- EXERCISE REQUIREMENTS: Across the records below, how many lines include the string "assets"? State the number and nothing more.

(Records from a data collection)
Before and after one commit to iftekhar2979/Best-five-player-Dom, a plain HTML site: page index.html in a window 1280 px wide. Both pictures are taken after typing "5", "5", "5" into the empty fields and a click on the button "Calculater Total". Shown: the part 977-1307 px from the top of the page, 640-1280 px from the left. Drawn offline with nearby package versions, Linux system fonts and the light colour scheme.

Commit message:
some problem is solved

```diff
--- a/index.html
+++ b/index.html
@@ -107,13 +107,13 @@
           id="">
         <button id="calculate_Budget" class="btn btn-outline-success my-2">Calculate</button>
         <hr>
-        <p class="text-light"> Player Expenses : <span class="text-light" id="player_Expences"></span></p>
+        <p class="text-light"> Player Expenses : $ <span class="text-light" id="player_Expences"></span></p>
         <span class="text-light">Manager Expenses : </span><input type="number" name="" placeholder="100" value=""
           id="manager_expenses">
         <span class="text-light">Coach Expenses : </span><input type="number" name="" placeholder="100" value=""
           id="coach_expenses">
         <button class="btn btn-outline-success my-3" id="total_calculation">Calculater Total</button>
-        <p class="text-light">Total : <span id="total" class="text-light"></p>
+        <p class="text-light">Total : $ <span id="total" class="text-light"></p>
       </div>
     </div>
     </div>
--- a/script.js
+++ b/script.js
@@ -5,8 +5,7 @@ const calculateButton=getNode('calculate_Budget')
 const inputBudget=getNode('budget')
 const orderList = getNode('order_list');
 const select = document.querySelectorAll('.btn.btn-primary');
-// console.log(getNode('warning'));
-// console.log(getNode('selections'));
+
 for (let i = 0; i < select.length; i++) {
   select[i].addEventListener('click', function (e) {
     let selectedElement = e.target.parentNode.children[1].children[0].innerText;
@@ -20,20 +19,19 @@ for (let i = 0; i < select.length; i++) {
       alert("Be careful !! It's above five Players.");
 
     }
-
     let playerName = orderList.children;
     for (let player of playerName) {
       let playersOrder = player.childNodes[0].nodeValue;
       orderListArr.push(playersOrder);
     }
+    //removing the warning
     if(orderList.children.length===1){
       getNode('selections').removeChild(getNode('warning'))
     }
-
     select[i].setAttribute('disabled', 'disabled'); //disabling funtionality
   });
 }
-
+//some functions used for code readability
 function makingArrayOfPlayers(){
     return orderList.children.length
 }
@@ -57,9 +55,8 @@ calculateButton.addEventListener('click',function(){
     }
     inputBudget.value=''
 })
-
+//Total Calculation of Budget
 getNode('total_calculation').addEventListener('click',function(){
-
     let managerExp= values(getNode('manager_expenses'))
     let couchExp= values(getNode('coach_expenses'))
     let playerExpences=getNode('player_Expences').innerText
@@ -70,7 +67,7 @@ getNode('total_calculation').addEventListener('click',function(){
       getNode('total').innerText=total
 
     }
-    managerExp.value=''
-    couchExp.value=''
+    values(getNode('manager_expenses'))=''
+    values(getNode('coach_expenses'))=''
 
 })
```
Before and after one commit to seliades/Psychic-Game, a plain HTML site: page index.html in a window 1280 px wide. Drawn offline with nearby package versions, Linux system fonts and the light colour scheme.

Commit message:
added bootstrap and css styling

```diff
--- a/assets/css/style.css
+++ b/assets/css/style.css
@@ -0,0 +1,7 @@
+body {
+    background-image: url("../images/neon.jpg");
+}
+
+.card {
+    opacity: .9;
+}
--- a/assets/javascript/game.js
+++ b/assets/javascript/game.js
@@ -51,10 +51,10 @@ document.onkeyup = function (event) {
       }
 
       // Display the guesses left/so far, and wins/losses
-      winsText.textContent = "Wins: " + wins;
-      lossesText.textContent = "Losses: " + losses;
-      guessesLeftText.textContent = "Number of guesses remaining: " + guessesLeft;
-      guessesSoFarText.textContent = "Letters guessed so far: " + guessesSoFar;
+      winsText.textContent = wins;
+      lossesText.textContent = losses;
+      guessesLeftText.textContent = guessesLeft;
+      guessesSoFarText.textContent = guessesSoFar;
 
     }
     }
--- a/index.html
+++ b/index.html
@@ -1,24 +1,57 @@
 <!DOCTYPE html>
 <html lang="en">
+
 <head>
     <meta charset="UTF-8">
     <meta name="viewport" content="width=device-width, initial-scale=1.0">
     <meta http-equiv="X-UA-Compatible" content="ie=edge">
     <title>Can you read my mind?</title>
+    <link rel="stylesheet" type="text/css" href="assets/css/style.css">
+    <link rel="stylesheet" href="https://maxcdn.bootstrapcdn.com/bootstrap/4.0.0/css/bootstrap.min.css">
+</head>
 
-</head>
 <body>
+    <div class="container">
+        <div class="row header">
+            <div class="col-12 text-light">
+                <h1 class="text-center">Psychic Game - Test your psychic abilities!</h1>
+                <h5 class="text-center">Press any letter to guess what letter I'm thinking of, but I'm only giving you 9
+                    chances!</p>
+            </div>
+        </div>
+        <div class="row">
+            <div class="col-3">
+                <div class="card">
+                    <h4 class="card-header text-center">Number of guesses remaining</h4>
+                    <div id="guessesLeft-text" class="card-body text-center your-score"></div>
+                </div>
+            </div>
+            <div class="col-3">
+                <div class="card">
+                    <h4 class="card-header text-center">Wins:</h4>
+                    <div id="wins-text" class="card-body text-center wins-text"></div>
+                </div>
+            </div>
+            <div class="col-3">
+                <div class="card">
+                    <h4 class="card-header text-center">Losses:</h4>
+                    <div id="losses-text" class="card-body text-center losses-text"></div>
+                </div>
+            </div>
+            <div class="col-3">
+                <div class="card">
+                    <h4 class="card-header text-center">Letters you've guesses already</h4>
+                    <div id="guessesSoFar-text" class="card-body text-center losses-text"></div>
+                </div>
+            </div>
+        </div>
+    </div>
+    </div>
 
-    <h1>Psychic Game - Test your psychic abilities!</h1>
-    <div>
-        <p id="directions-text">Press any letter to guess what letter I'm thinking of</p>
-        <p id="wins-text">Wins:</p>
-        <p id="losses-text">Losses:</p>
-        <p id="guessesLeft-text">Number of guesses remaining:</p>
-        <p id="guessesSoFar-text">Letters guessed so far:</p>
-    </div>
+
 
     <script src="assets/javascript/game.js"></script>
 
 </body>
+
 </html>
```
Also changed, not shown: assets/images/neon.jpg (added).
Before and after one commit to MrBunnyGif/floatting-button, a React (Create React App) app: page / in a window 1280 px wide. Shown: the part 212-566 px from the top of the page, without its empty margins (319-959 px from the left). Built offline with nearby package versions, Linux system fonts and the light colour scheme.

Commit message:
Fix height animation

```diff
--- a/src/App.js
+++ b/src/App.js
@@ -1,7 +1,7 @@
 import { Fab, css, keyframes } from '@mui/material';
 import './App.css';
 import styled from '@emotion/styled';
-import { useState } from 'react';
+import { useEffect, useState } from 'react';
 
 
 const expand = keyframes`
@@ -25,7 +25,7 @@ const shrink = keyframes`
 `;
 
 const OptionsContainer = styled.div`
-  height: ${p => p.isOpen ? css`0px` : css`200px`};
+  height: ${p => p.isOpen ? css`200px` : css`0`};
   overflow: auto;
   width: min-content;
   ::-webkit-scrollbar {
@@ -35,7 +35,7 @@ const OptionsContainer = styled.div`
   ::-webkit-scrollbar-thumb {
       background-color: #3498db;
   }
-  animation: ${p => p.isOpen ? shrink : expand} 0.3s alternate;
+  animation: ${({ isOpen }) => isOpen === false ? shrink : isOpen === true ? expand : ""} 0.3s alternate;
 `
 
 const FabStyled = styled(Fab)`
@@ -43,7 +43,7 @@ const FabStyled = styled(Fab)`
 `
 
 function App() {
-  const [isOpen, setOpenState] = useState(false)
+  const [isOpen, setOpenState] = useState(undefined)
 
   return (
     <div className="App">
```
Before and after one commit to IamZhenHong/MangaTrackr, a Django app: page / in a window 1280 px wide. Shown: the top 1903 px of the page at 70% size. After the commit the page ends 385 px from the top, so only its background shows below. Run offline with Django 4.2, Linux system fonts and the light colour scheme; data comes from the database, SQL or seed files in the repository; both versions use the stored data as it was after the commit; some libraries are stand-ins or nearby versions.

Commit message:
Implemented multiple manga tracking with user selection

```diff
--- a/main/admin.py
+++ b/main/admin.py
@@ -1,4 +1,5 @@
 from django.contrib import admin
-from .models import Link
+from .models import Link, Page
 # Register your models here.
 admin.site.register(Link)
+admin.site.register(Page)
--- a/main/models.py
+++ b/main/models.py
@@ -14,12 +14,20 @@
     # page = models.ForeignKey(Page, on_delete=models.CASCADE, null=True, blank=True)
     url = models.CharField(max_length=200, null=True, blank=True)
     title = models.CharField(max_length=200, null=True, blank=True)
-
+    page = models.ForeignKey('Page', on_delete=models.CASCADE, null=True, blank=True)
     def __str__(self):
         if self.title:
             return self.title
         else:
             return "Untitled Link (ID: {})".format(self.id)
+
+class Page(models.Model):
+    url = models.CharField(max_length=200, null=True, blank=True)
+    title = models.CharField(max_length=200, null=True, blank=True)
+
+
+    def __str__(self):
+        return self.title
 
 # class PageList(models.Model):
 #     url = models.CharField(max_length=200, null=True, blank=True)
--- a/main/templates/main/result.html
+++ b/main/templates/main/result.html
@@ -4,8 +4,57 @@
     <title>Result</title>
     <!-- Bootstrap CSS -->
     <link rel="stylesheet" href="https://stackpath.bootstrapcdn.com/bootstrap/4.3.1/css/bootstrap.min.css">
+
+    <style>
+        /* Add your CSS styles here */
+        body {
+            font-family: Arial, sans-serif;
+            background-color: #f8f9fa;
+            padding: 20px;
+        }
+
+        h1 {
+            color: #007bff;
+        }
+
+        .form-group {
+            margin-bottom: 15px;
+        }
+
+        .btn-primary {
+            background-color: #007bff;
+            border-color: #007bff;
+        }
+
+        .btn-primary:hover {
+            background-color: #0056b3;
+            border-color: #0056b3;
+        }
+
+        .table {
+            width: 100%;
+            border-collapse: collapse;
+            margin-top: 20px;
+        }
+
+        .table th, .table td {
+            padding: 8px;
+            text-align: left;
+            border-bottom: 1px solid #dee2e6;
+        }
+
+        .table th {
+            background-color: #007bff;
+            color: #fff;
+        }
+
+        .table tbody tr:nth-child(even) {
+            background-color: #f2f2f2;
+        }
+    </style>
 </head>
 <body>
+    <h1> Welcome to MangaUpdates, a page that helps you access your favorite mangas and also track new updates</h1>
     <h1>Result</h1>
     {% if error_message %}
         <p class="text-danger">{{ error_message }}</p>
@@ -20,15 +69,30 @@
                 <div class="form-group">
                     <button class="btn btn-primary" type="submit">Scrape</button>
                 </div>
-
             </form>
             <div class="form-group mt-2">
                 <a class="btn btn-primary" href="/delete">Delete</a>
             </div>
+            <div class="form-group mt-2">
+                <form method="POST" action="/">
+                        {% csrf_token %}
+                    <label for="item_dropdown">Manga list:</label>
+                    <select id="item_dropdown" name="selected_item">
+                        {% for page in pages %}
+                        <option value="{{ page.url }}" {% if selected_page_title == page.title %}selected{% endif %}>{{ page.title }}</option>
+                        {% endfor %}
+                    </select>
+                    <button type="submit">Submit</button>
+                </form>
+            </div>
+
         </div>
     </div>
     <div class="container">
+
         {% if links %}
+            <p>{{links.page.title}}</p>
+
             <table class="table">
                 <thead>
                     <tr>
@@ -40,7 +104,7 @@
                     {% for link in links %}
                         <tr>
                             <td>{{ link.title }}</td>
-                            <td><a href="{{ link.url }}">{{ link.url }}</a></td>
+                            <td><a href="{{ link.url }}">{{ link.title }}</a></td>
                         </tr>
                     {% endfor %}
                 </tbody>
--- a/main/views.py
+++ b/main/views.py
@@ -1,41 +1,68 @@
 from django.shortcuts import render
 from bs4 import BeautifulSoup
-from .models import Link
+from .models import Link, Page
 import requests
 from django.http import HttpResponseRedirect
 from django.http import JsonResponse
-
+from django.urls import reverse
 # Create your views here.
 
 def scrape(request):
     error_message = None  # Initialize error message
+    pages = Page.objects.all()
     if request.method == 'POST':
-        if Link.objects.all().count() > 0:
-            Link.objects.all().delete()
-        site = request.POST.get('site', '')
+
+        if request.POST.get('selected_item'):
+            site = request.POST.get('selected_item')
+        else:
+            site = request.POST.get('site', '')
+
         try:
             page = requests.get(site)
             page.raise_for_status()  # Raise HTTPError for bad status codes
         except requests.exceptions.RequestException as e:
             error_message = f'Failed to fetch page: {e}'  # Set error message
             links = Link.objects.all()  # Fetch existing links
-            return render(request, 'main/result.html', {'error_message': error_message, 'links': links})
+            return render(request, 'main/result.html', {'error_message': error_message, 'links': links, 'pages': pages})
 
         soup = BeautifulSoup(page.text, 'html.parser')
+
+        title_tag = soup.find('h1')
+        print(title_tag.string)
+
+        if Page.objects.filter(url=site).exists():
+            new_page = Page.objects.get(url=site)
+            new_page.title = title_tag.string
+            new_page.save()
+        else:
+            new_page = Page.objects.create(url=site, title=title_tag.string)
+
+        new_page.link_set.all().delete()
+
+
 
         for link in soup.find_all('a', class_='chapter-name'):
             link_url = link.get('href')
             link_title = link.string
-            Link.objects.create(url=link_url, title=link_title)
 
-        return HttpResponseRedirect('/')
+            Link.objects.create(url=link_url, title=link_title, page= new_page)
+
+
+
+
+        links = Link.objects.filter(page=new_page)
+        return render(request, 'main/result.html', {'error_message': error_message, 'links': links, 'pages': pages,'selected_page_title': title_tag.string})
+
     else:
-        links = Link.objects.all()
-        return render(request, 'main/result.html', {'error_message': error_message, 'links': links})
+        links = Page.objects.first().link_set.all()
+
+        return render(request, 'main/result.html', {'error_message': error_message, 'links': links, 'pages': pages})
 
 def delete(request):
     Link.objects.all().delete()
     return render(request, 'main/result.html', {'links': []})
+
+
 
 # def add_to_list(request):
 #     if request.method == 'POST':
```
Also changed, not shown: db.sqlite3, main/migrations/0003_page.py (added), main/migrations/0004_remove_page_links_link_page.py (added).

- WRITTEN RESPONSE: 7